*INPUT RECORDS:*
++++++++++++++++++++
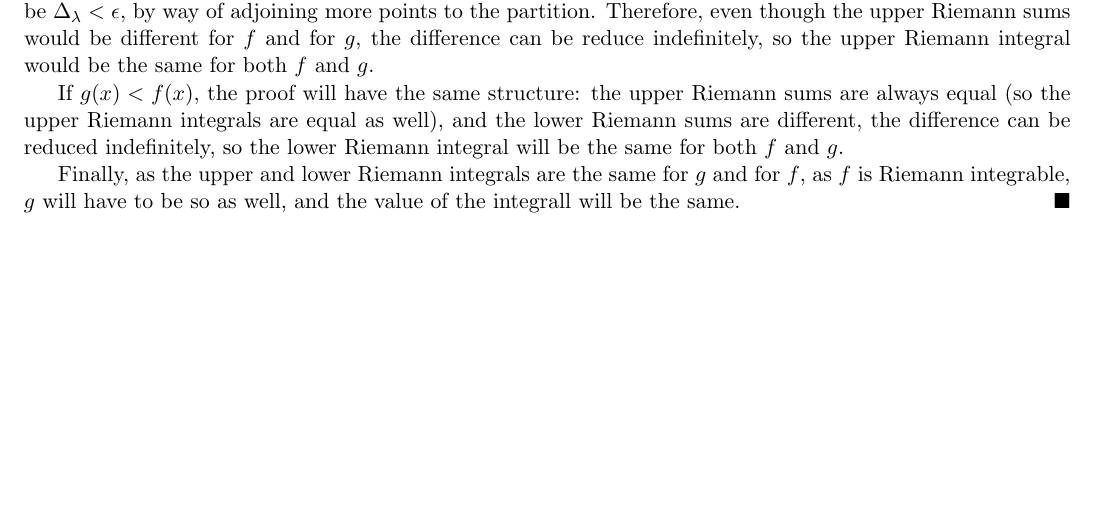
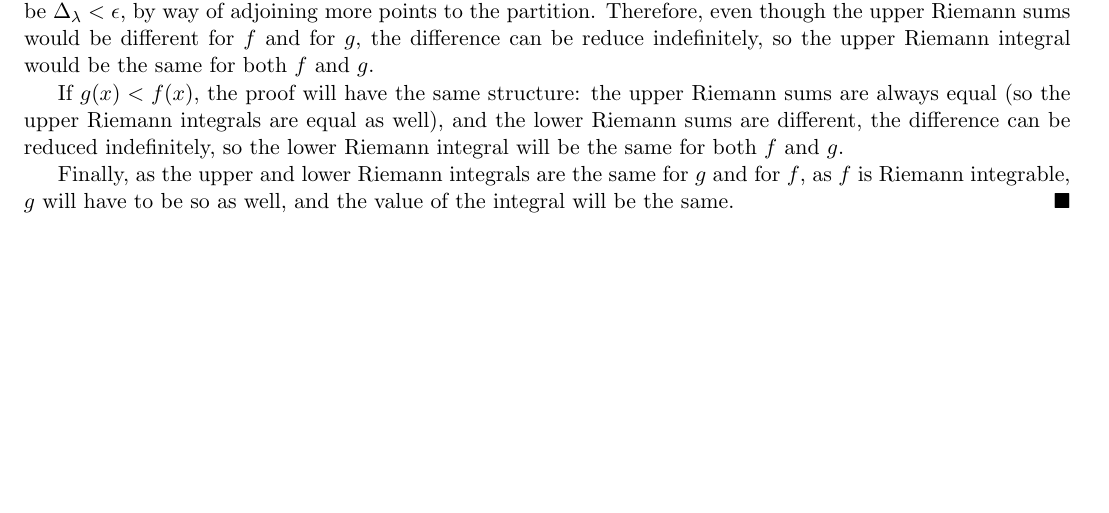
Before and after one commit to Laquinh/Math-Study-Notes, a LaTeX document (Sheldon Axler - Measure, Integration & Real Analysis/1A.tex): part of page 3 of 3, cut so that both start at the same text. Compiled offline with pdfLaTeX.

Commit message:
spelling

```diff
--- a/Sheldon Axler - Measure, Integration & Real Analysis/1A.tex
+++ b/Sheldon Axler - Measure, Integration & Real Analysis/1A.tex
@@ -172,7 +172,7 @@
 
 	If $g(x) < f(x)$, the proof will have the same structure: the upper Riemann sums are always equal (so the upper Riemann integrals are equal as well), and the lower Riemann sums are different, the difference can be reduced indefinitely, so the lower Riemann integral will be the same for both $f$ and $g$.
 
-	Finally, as the upper and lower Riemann integrals are the same for $g$ and for $f$, as $f$ is Riemann integrable, $g$ will have to be so as well, and the value of the integrall will be the same.
+	Finally, as the upper and lower Riemann integrals are the same for $g$ and for $f$, as $f$ is Riemann integrable, $g$ will have to be so as well, and the value of the integral will be the same.
 	$\qed$
 
 \end{document}
```
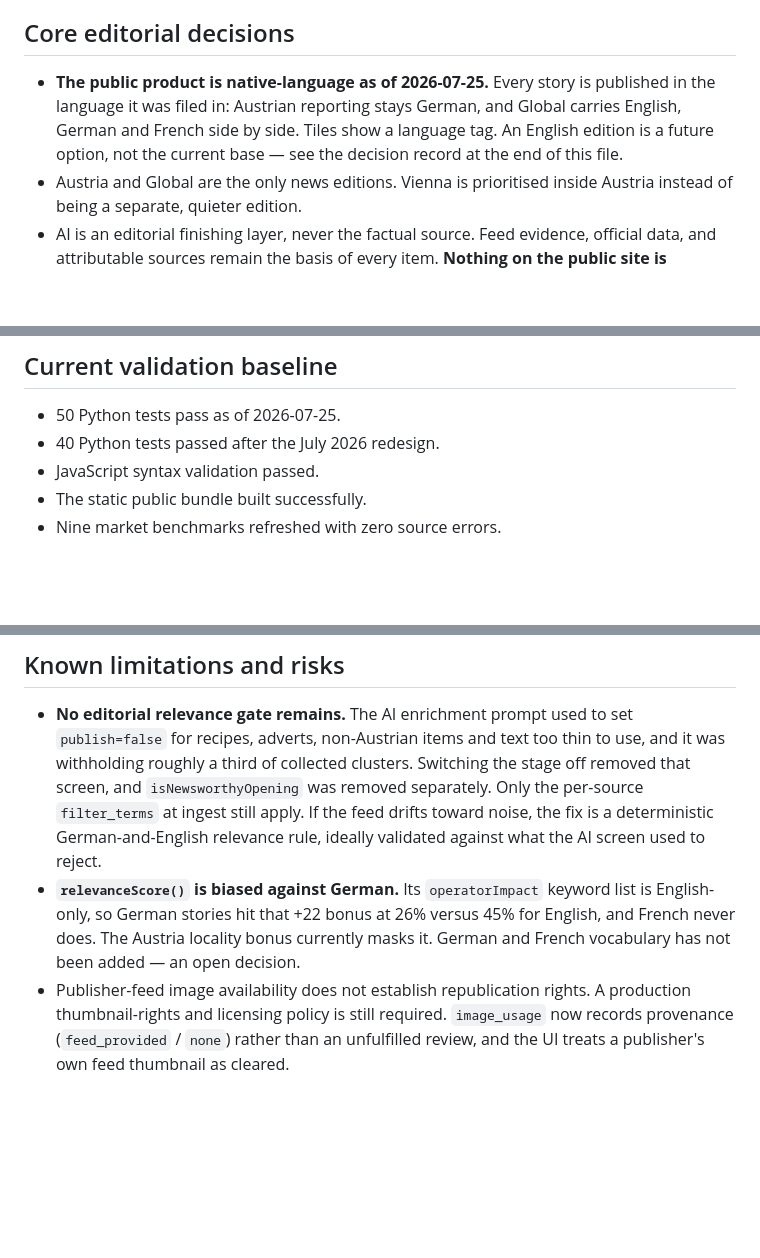
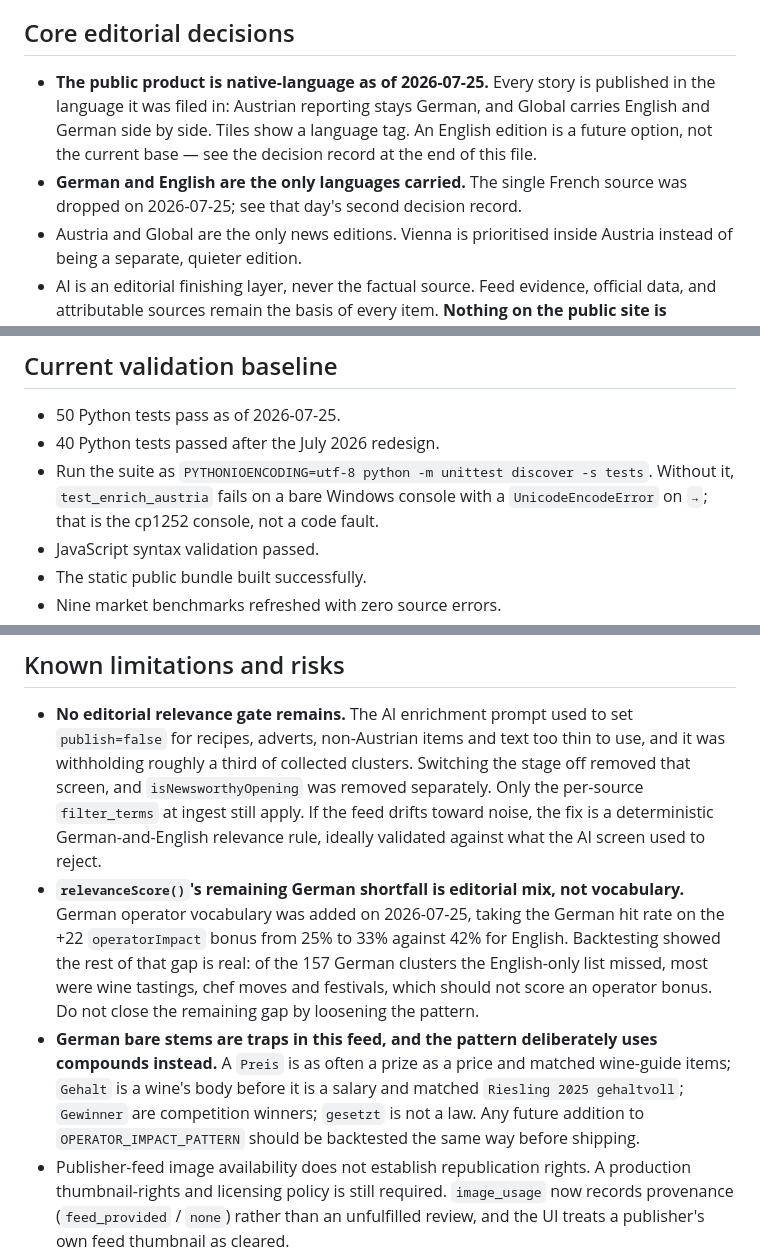
Before and after one commit to caktugan/gastro-news-website, a Markdown page: docs/PROJECT_HANDOFF.md, 3 parts joined by grey strips. Rendered like a GitHub page; blank space fills up the shorter version.

```diff
--- a/docs/PROJECT_HANDOFF.md
+++ b/docs/PROJECT_HANDOFF.md
@@ -27,7 +27,8 @@ The product is not intended to be a consumer restaurant directory or a generic f
 
 ## Core editorial decisions
 
-- **The public product is native-language as of 2026-07-25.** Every story is published in the language it was filed in: Austrian reporting stays German, and Global carries English, German and French side by side. Tiles show a language tag. An English edition is a future option, not the current base — see the decision record at the end of this file.
+- **The public product is native-language as of 2026-07-25.** Every story is published in the language it was filed in: Austrian reporting stays German, and Global carries English and German side by side. Tiles show a language tag. An English edition is a future option, not the current base — see the decision record at the end of this file.
+- **German and English are the only languages carried.** The single French source was dropped on 2026-07-25; see that day's second decision record.
 - Austria and Global are the only news editions. Vienna is prioritised inside Austria instead of being a separate, quieter edition.
 - AI is an editorial finishing layer, never the factual source. Feed evidence, official data, and attributable sources remain the basis of every item. **Nothing on the public site is currently AI-generated**: the enrichment stage runs with `--no-api`.
 - Reporting, first-party announcements, and social posts must remain visibly distinct.
@@ -133,6 +134,7 @@ Important commands and worker behavior are documented in `README.md`. The full u
 
 - 50 Python tests pass as of 2026-07-25.
 - 40 Python tests passed after the July 2026 redesign.
+- Run the suite as `PYTHONIOENCODING=utf-8 python -m unittest discover -s tests`. Without it, `test_enrich_austria` fails on a bare Windows console with a `UnicodeEncodeError` on `→`; that is the cp1252 console, not a code fault.
 - JavaScript syntax validation passed.
 - The static public bundle built successfully.
 - Nine market benchmarks refreshed with zero source errors.
@@ -150,7 +152,8 @@ After interface changes, verify the local preview at `http://127.0.0.1:4173/` on
 ## Known limitations and risks
 
 - **No editorial relevance gate remains.** The AI enrichment prompt used to set `publish=false` for recipes, adverts, non-Austrian items and text too thin to use, and it was withholding roughly a third of collected clusters. Switching the stage off removed that screen, and `isNewsworthyOpening` was removed separately. Only the per-source `filter_terms` at ingest still apply. If the feed drifts toward noise, the fix is a deterministic German-and-English relevance rule, ideally validated against what the AI screen used to reject.
-- **`relevanceScore()` is biased against German.** Its `operatorImpact` keyword list is English-only, so German stories hit that +22 bonus at 26% versus 45% for English, and French never does. The Austria locality bonus currently masks it. German and French vocabulary has not been added — an open decision.
+- **`relevanceScore()`'s remaining German shortfall is editorial mix, not vocabulary.** German operator vocabulary was added on 2026-07-25, taking the German hit rate on the +22 `operatorImpact` bonus from 25% to 33% against 42% for English. Backtesting showed the rest of that gap is real: of the 157 German clusters the English-only list missed, most were wine tastings, chef moves and festivals, which should not score an operator bonus. Do not close the remaining gap by loosening the pattern.
+- **German bare stems are traps in this feed, and the pattern deliberately uses compounds instead.** A `Preis` is as often a prize as a price and matched wine-guide items; `Gehalt` is a wine's body before it is a salary and matched `Riesling 2025 gehaltvoll`; `Gewinner` are competition winners; `gesetzt` is not a law. Any future addition to `OPERATOR_IMPACT_PATTERN` should be backtested the same way before shipping.
 - Publisher-feed image availability does not establish republication rights. A production thumbnail-rights and licensing policy is still required. `image_usage` now records provenance (`feed_provided` / `none`) rather than an unfulfilled review, and the UI treats a publisher's own feed thumbnail as cleared.
 - Many publishers expose only thin excerpts, so summaries must remain proportionate to available evidence.
 - Existing cached headlines retain older structures; the improved headline prompt affects new or explicitly regenerated enrichment.
```
Also changed, not shown: other parts of docs/PROJECT_HANDOFF.md (+18 -6 lines).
++++++++++++++++++++
*WORK TO BE COMPLETED:* Give the data again exactly, without pictures.

*SOLVED EXERCISE:*
Before and after one commit to Laquinh/Math-Study-Notes, a LaTeX document (Sheldon Axler - Measure, Integration & Real Analysis/1A.tex): part of page 3 of 3, cut so that both start at the same text. Compiled offline with pdfLaTeX.

Commit message:
spelling

```diff
--- a/Sheldon Axler - Measure, Integration & Real Analysis/1A.tex
+++ b/Sheldon Axler - Measure, Integration & Real Analysis/1A.tex
@@ -172,7 +172,7 @@
 
 	If $g(x) < f(x)$, the proof will have the same structure: the upper Riemann sums are always equal (so the upper Riemann integrals are equal as well), and the lower Riemann sums are different, the difference can be reduced indefinitely, so the lower Riemann integral will be the same for both $f$ and $g$.
 
-	Finally, as the upper and lower Riemann integrals are the same for $g$ and for $f$, as $f$ is Riemann integrable, $g$ will have to be so as well, and the value of the integrall will be the same.
+	Finally, as the upper and lower Riemann integrals are the same for $g$ and for $f$, as $f$ is Riemann integrable, $g$ will have to be so as well, and the value of the integral will be the same.
 	$\qed$
 
 \end{document}
```
Before and after one commit to caktugan/gastro-news-website, a Markdown page: docs/PROJECT_HANDOFF.md, 3 parts joined by grey strips. Rendered like a GitHub page; blank space fills up the shorter version.

```diff
--- a/docs/PROJECT_HANDOFF.md
+++ b/docs/PROJECT_HANDOFF.md
@@ -27,7 +27,8 @@ The product is not intended to be a consumer restaurant directory or a generic f
 
 ## Core editorial decisions
 
-- **The public product is native-language as of 2026-07-25.** Every story is published in the language it was filed in: Austrian reporting stays German, and Global carries English, German and French side by side. Tiles show a language tag. An English edition is a future option, not the current base — see the decision record at the end of this file.
+- **The public product is native-language as of 2026-07-25.** Every story is published in the language it was filed in: Austrian reporting stays German, and Global carries English and German side by side. Tiles show a language tag. An English edition is a future option, not the current base — see the decision record at the end of this file.
+- **German and English are the only languages carried.** The single French source was dropped on 2026-07-25; see that day's second decision record.
 - Austria and Global are the only news editions. Vienna is prioritised inside Austria instead of being a separate, quieter edition.
 - AI is an editorial finishing layer, never the factual source. Feed evidence, official data, and attributable sources remain the basis of every item. **Nothing on the public site is currently AI-generated**: the enrichment stage runs with `--no-api`.
 - Reporting, first-party announcements, and social posts must remain visibly distinct.
@@ -133,6 +134,7 @@ Important commands and worker behavior are documented in `README.md`. The full u
 
 - 50 Python tests pass as of 2026-07-25.
 - 40 Python tests passed after the July 2026 redesign.
+- Run the suite as `PYTHONIOENCODING=utf-8 python -m unittest discover -s tests`. Without it, `test_enrich_austria` fails on a bare Windows console with a `UnicodeEncodeError` on `→`; that is the cp1252 console, not a code fault.
 - JavaScript syntax validation passed.
 - The static public bundle built successfully.
 - Nine market benchmarks refreshed with zero source errors.
@@ -150,7 +152,8 @@ After interface changes, verify the local preview at `http://127.0.0.1:4173/` on
 ## Known limitations and risks
 
 - **No editorial relevance gate remains.** The AI enrichment prompt used to set `publish=false` for recipes, adverts, non-Austrian items and text too thin to use, and it was withholding roughly a third of collected clusters. Switching the stage off removed that screen, and `isNewsworthyOpening` was removed separately. Only the per-source `filter_terms` at ingest still apply. If the feed drifts toward noise, the fix is a deterministic German-and-English relevance rule, ideally validated against what the AI screen used to reject.
-- **`relevanceScore()` is biased against German.** Its `operatorImpact` keyword list is English-only, so German stories hit that +22 bonus at 26% versus 45% for English, and French never does. The Austria locality bonus currently masks it. German and French vocabulary has not been added — an open decision.
+- **`relevanceScore()`'s remaining German shortfall is editorial mix, not vocabulary.** German operator vocabulary was added on 2026-07-25, taking the German hit rate on the +22 `operatorImpact` bonus from 25% to 33% against 42% for English. Backtesting showed the rest of that gap is real: of the 157 German clusters the English-only list missed, most were wine tastings, chef moves and festivals, which should not score an operator bonus. Do not close the remaining gap by loosening the pattern.
+- **German bare stems are traps in this feed, and the pattern deliberately uses compounds instead.** A `Preis` is as often a prize as a price and matched wine-guide items; `Gehalt` is a wine's body before it is a salary and matched `Riesling 2025 gehaltvoll`; `Gewinner` are competition winners; `gesetzt` is not a law. Any future addition to `OPERATOR_IMPACT_PATTERN` should be backtested the same way before shipping.
 - Publisher-feed image availability does not establish republication rights. A production thumbnail-rights and licensing policy is still required. `image_usage` now records provenance (`feed_provided` / `none`) rather than an unfulfilled review, and the UI treats a publisher's own feed thumbnail as cleared.
 - Many publishers expose only thin excerpts, so summaries must remain proportionate to available evidence.
 - Existing cached headlines retain older structures; the improved headline prompt affects new or explicitly regenerated enrichment.
```
Also changed, not shown: other parts of docs/PROJECT_HANDOFF.md (+18 -6 lines).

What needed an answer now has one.